Cassie Divelbiss - Edmond Life & Leisure
Jan 3, 2023
The clean vehicle credit is a tax credit the IRS offers tax-payers who purchase qualifying plug-in electric or "clean” vehicles.
The clean vehicle credit is a tax credit the IRS offers tax-payers who purchase qualifying plug-in electric or "clean” vehicles. The clean vehicle credit (CVC) was a part of the Inflation Reduction Act that was signed into law on Aug. 16, 2022, by President Biden. The CVC is the rebranded name and has expanded adaptations of the former Qualified Plug-in Electric Drive Motor Vehicle Credit.
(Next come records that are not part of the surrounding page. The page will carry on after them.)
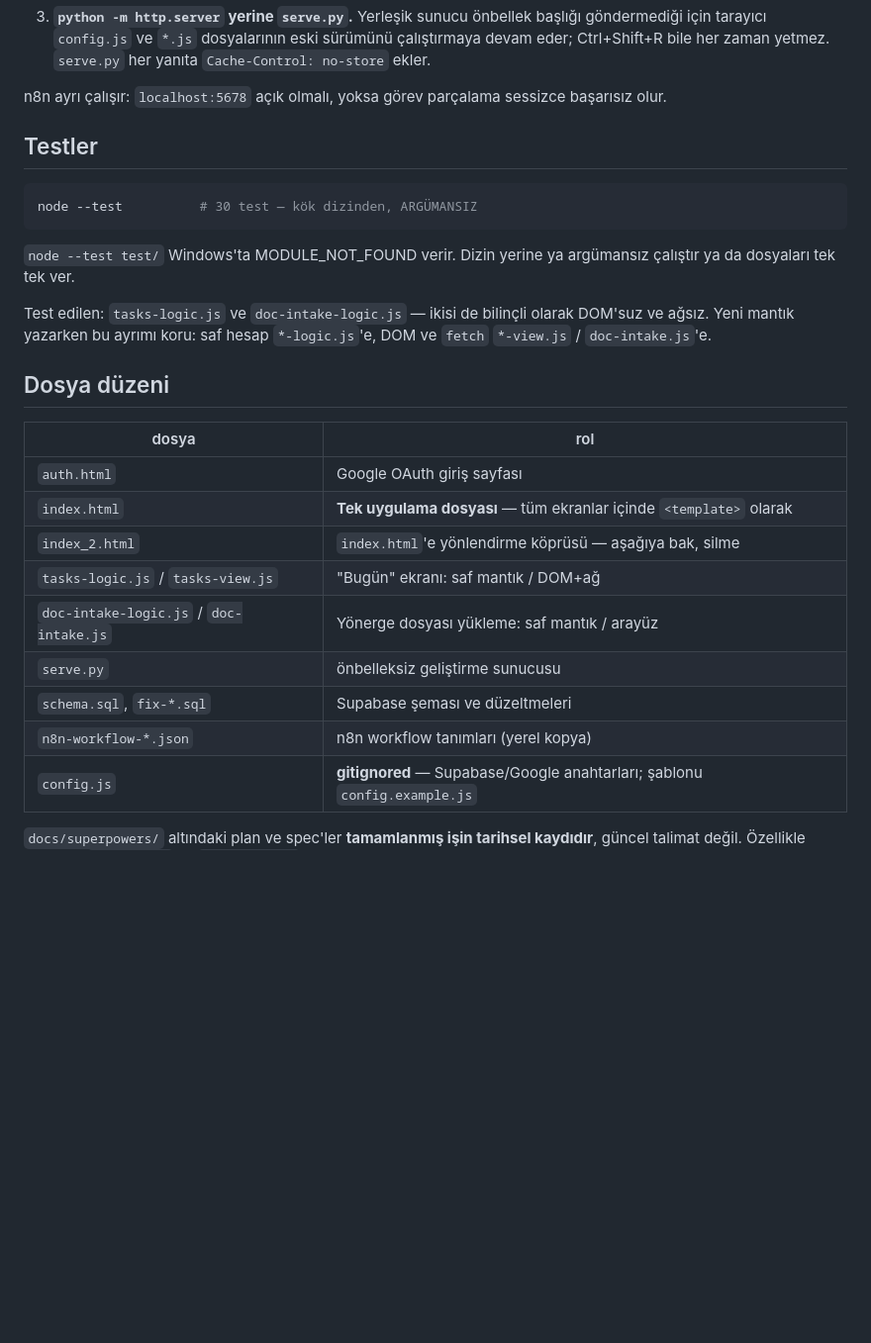
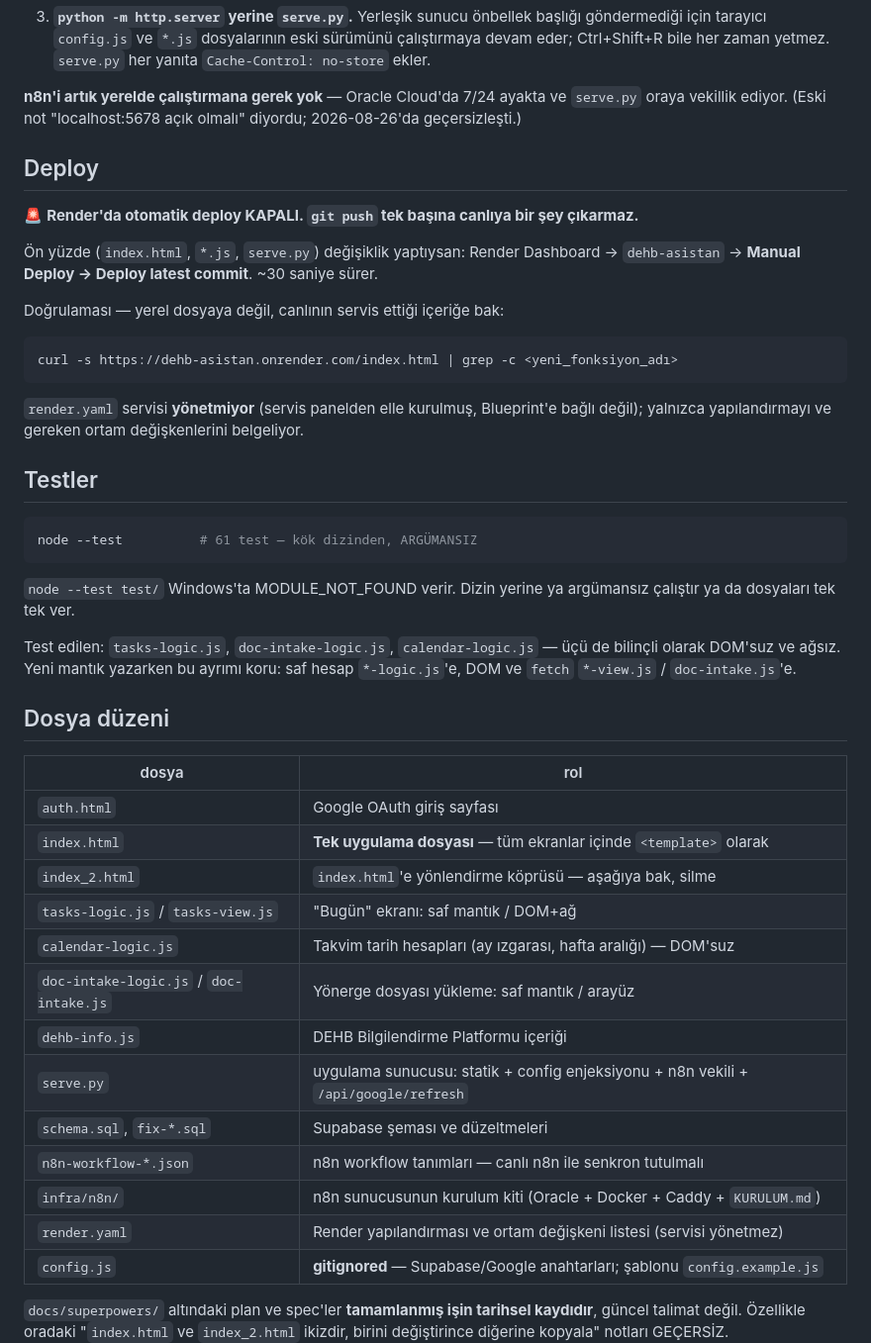
Before and after one commit to Tarikd-a11b/dehb-asistan, a Markdown page: CLAUDE.md, the part around one of its changes. Shown at 99% size. Rendered like a GitHub page; blank space fills up the shorter version.

````diff
--- a/CLAUDE.md
+++ b/CLAUDE.md
@@ -29,19 +34,37 @@ python serve.py                      # port 3000, önbelleksiz
    tarayıcı `config.js` ve `*.js` dosyalarının eski sürümünü çalıştırmaya devam eder; Ctrl+Shift+R bile
    her zaman yetmez. `serve.py` her yanıta `Cache-Control: no-store` ekler.
 
-n8n ayrı çalışır: `localhost:5678` açık olmalı, yoksa görev parçalama sessizce başarısız olur.
+**n8n'i artık yerelde çalıştırmana gerek yok** — Oracle Cloud'da 7/24 ayakta ve `serve.py`
+oraya vekillik ediyor. (Eski not "localhost:5678 açık olmalı" diyordu; 2026-08-26'da geçersizleşti.)
+
+## Deploy
+
+🚨 **Render'da otomatik deploy KAPALI. `git push` tek başına canlıya bir şey çıkarmaz.**
+
+Ön yüzde (`index.html`, `*.js`, `serve.py`) değişiklik yaptıysan:
+Render Dashboard → `dehb-asistan` → **Manual Deploy → Deploy latest commit**. ~30 saniye sürer.
+
+Doğrulaması — yerel dosyaya değil, canlının servis ettiği içeriğe bak:
+
+```bash
+curl -s https://dehb-asistan.onrender.com/index.html | grep -c <yeni_fonksiyon_adı>
+```
+
+`render.yaml` servisi **yönetmiyor** (servis panelden elle kurulmuş, Blueprint'e bağlı değil);
+yalnızca yapılandırmayı ve gereken ortam değişkenlerini belgeliyor.
 
 ## Testler
 
 ```bash
-node --test          # 30 test — kök dizinden, ARGÜMANSIZ
+node --test          # 61 test — kök dizinden, ARGÜMANSIZ
 ```
 
 `node --test test/` Windows'ta MODULE_NOT_FOUND verir. Dizin yerine ya argümansız çalıştır ya da
 dosyaları tek tek ver.
 
-Test edilen: `tasks-logic.js` ve `doc-intake-logic.js` — ikisi de bilinçli olarak DOM'suz ve ağsız.
-Yeni mantık yazarken bu ayrımı koru: saf hesap `*-logic.js`'e, DOM ve `fetch` `*-view.js` / `doc-intake.js`'e.
+Test edilen: `tasks-logic.js`, `doc-intake-logic.js`, `calendar-logic.js` — üçü de bilinçli olarak
+DOM'suz ve ağsız. Yeni mantık yazarken bu ayrımı koru: saf hesap `*-logic.js`'e, DOM ve `fetch`
+`*-view.js` / `doc-intake.js`'e.
 
 ## Dosya düzeni
 
@@ -51,10 +74,14 @@ Yeni mantık yazarken bu ayrımı koru: saf hesap `*-logic.js`'e, DOM ve `fetch`
 | `index.html` | **Tek uygulama dosyası** — tüm ekranlar içinde `<template>` olarak |
 | `index_2.html` | `index.html`'e yönlendirme köprüsü — aşağıya bak, silme |
 | `tasks-logic.js` / `tasks-view.js` | "Bugün" ekranı: saf mantık / DOM+ağ |
+| `calendar-logic.js` | Takvim tarih hesapları (ay ızgarası, hafta aralığı) — DOM'suz |
 | `doc-intake-logic.js` / `doc-intake.js` | Yönerge dosyası yükleme: saf mantık / arayüz |
-| `serve.py` | önbelleksiz geliştirme sunucusu |
+| `dehb-info.js` | DEHB Bilgilendirme Platformu içeriği |
+| `serve.py` | uygulama sunucusu: statik + config enjeksiyonu + n8n vekili + `/api/google/refresh` |
 | `schema.sql`, `fix-*.sql` | Supabase şeması ve düzeltmeleri |
-| `n8n-workflow-*.json` | n8n workflow tanımları (yerel kopya) |
+| `n8n-workflow-*.json` | n8n workflow tanımları — canlı n8n ile senkron tutulmalı |
+| `infra/n8n/` | n8n sunucusunun kurulum kiti (Oracle + Docker + Caddy + `KURULUM.md`) |
+| `render.yaml` | Render yapılandırması ve ortam değişkeni listesi (servisi yönetmez) |
 | `config.js` | **gitignored** — Supabase/Google anahtarları; şablonu `config.example.js` |
 
 `docs/superpowers/` altındaki plan ve spec'ler **tamamlanmış işin tarihsel kaydıdır**, güncel talimat
````
Also changed, not shown: other parts of CLAUDE.md (+37 -10 lines).
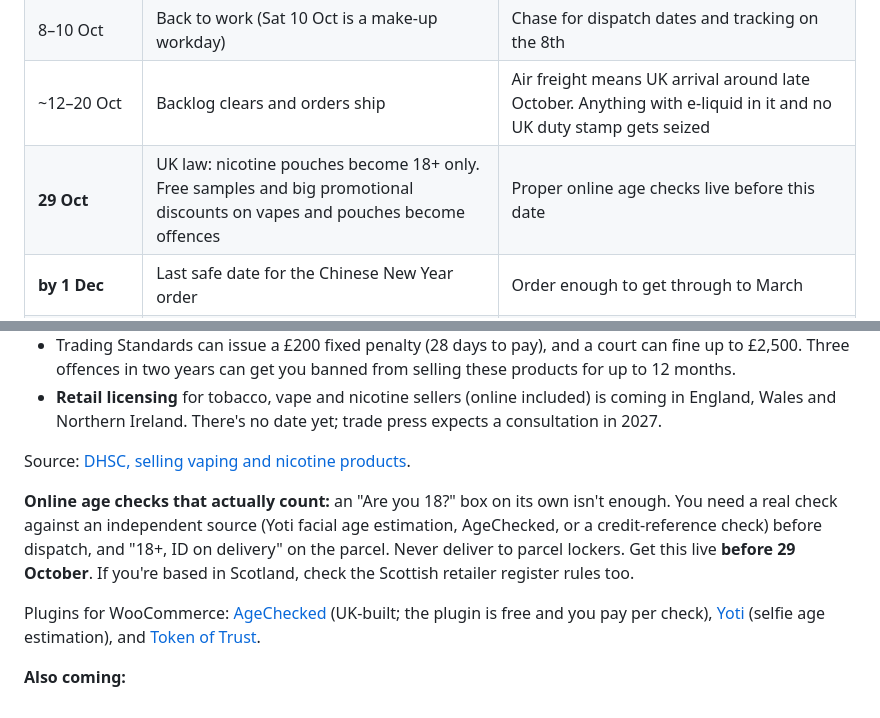
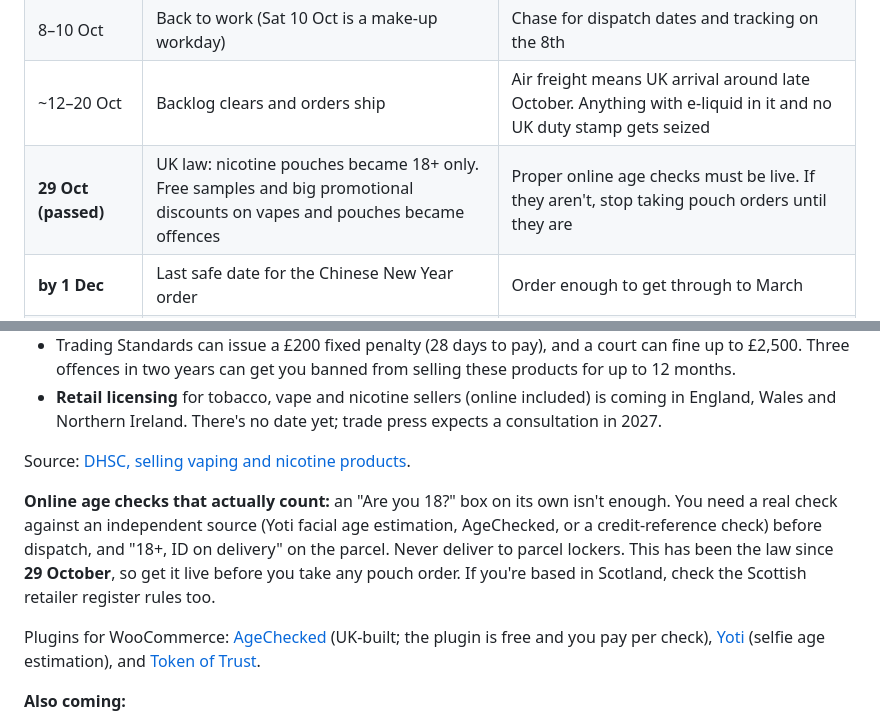
Before and after one commit to s7t6yvh6ts-dotcom/Vapour-Trail, a Markdown page: PLAYBOOK.md, 2 parts joined by grey strips. GitHub-like rendering.

```diff
--- a/PLAYBOOK.md
+++ b/PLAYBOOK.md
@@ -20,7 +20,7 @@ Shopify told US merchants on 23–24 June 2026 to remove all e-cigarettes, e-liq
 | 1–7 Oct | Golden Week (National Day). Factories and most sales reps are off | Sell what's in stock (below). Reps often still read WeChat, so chase anything unconfirmed |
 | 8–10 Oct | Back to work (Sat 10 Oct is a make-up workday) | Chase for dispatch dates and tracking on the 8th |
 | ~12–20 Oct | Backlog clears and orders ship | Air freight means UK arrival around late October. Anything with e-liquid in it and no UK duty stamp gets seized |
-| **29 Oct** | UK law: nicotine pouches become 18+ only. Free samples and big promotional discounts on vapes and pouches become offences | Proper online age checks live before this date |
+| **29 Oct (passed)** | UK law: nicotine pouches became 18+ only. Free samples and big promotional discounts on vapes and pouches became offences | Proper online age checks must be live. If they aren't, stop taking pouch orders until they are |
 | **by 1 Dec** | Last safe date for the Chinese New Year order | Order enough to get through to March |
 | 30 Jan – 21 Feb 2027 | Chinese New Year (Sat 6 Feb). Official holiday dates come out around November; this window allows for factories closing early and reopening late | Nothing moves. If you don't already have stock, you won't get any |
 | **31 Mar 2027** | Last day to sell unstamped vaping stock made or imported before 1 Oct | Sell it through before then |
@@ -125,7 +125,7 @@ The **Tobacco and Vapes Act 2026** got Royal Assent on 29 April 2026. From **29
 
 Source: [DHSC, selling vaping and nicotine products](https://www.gov.uk/guidance/selling-vaping-and-nicotine-products).
 
-**Online age checks that actually count:** an "Are you 18?" box on its own isn't enough. You need a real check against an independent source (Yoti facial age estimation, AgeChecked, or a credit-reference check) before dispatch, and "18+, ID on delivery" on the parcel. Never deliver to parcel lockers. Get this live **before 29 October**. If you're based in Scotland, check the Scottish retailer register rules too.
+**Online age checks that actually count:** an "Are you 18?" box on its own isn't enough. You need a real check against an independent source (Yoti facial age estimation, AgeChecked, or a credit-reference check) before dispatch, and "18+, ID on delivery" on the parcel. Never deliver to parcel lockers. This has been the law since **29 October**, so get it live before you take any pouch order. If you're based in Scotland, check the Scottish retailer register rules too.
 
 Plugins for WooCommerce: [AgeChecked](https://www.agechecked.com/woocommerce-plugin/) (UK-built; the plugin is free and you pay per check), [Yoti](https://developers.yoti.com/age-verification/woocommerce-integration) (selfie age estimation), and [Token of Trust](https://en-gb.wordpress.org/plugins/token-of-trust/).
 
```
Also changed, not shown: COMPLIANCE-PASS-2026-11-01.md (added, +23 -0 lines), store/LAUNCH.md (+3 -1 lines).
The CVC is a credit worth up to $7,500 for buyers of new all-electric and hybrid plug-in cars.
What vehicles can qualify for the credit?
The $7,500 credit is achieved from a $3,750 credit for meeting the critical minerals requirement and a
$3,750 credit for meeting the battery components requirement. For the critical mineral requirement, at least 40% of the critical minerals must be processed or extracted from the United States or a country with which the U.S. has a free trade agreement or recycled in North America. For the battery components requirement, at least 50% of the battery components must be manufactured or assembled in North America. The final requirement for the vehicle is that the final assembly of the vehicle must occur in North America to qualify for the CVC. The final assembly requirement is for any car purchased after Aug. 17, 2022. The CVC is not allowed for an EV with a manufacturer’s suggested retail price more than $80,000 for vans, sport utility vehicles and pickup trucks. For all other vehicles, the limit is $55,000. The CVC also allows a credit for the purchase of a used clean vehicle, the requirements are not discussed in this article. Make sure to discuss with the vehicle seller if the vehicle qualifies for these requirements and ask for the documentation for it.
Who can benefit from the Clean Vehicle Credit?
The CVC, which passed in the Inflation Reduction Act does have AGI limits on who can qualify for the credit. The tax credit isn’t available to single individuals with modified adjustment gross income over
$150,000, head of household filers over $225,000, and married couple over $300,000. The other item to note about taking the credit is it is a nonrefundable credit. If the car can qualify for the full $7,500 but your tax due for the year is only $6,000, you can only take $6,000 to offset your tax due and you lose $1,500 of the total credit available.
How do I document that I qualify for the credit?
If you purchase a vehicle that qualifies for the credit, the seller of the new clean vehicle is required to furnish a report to you and the IRS containing your name and taxpayer identification, the vehicle identification number, the battery capacity of the vehicle, and the other verification related to provide the credit to the taxpayer. Make sure to keep this documentation and provide it to your tax professional with your tax return information so that your tax preparer can see that you can qualify for the CVC and that you have the proper records to verify the credit.
Cassie Divelbiss, CPA, is a Tax Senior Associate at Arledge, an Edmond-based public accounting firm. Arledge is a recognized leader in the accounting industry offering practical solutions in the areas of tax planning, auditing, consulting, accounting advisory services and client accounting.
This article contains general information only and does not constitute tax advice or any other professional services. Before making any decisions or taking any action that might affect your income taxes, you should consult a professional tax advisor.
This article is not intended for and cannot be used to avoid future penalties that may be imposed by the Internal Revenue Service.